What you have to do: Copy each entry below exactly. No images.

Records contained in a dataset
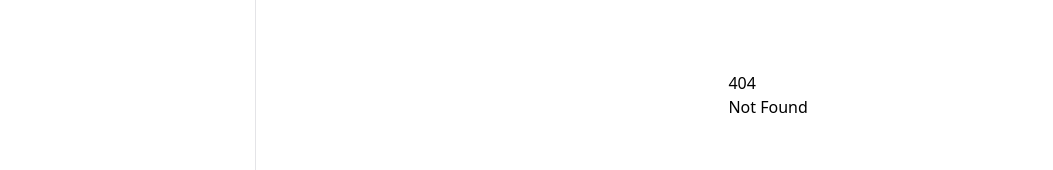
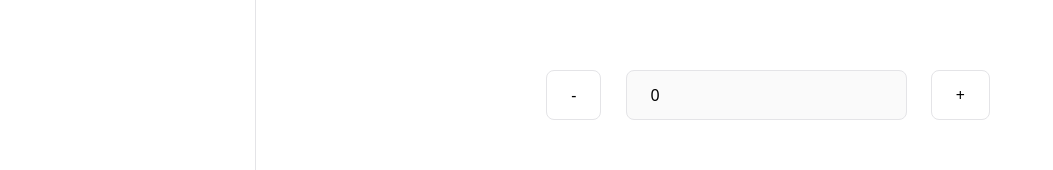
Before and after one commit to anav5704/7-guis, a SvelteKit app: page /counter in a window 1280 px wide. Before the commit this address had no page. Shown: the part 305-475 px from the top of the page, without its empty margins (0-1053 px from the left). Built offline with nearby package versions, Linux system fonts and the light colour scheme.

Commit message:
feat: add counter

```diff
--- /dev/null
+++ b/src/routes/counter/+page.svelte
@@ -0,0 +1,16 @@
+<script lang="ts">
+	let count = $state(0);
+</script>
+
+<div class="space-x-5">
+	<button onclick={() => count--}>-</button>
+	<input type="number" disabled bind:value={count} />
+	<button onclick={() => count++}>+</button>
+</div>
+
+<style>
+	input,
+	button {
+		@apply rounded-lg border border-zinc-200 py-3 px-6;
+	}
+</style>
```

Exercise solution:
Before and after one commit to anav5704/7-guis, a SvelteKit app: page /counter in a window 1280 px wide. Before the commit this address had no page. Shown: the part 305-475 px from the top of the page, without its empty margins (0-1053 px from the left). Built offline with nearby package versions, Linux system fonts and the light colour scheme.

Commit message:
feat: add counter

```diff
--- /dev/null
+++ b/src/routes/counter/+page.svelte
@@ -0,0 +1,16 @@
+<script lang="ts">
+	let count = $state(0);
+</script>
+
+<div class="space-x-5">
+	<button onclick={() => count--}>-</button>
+	<input type="number" disabled bind:value={count} />
+	<button onclick={() => count++}>+</button>
+</div>
+
+<style>
+	input,
+	button {
+		@apply rounded-lg border border-zinc-200 py-3 px-6;
+	}
+</style>
```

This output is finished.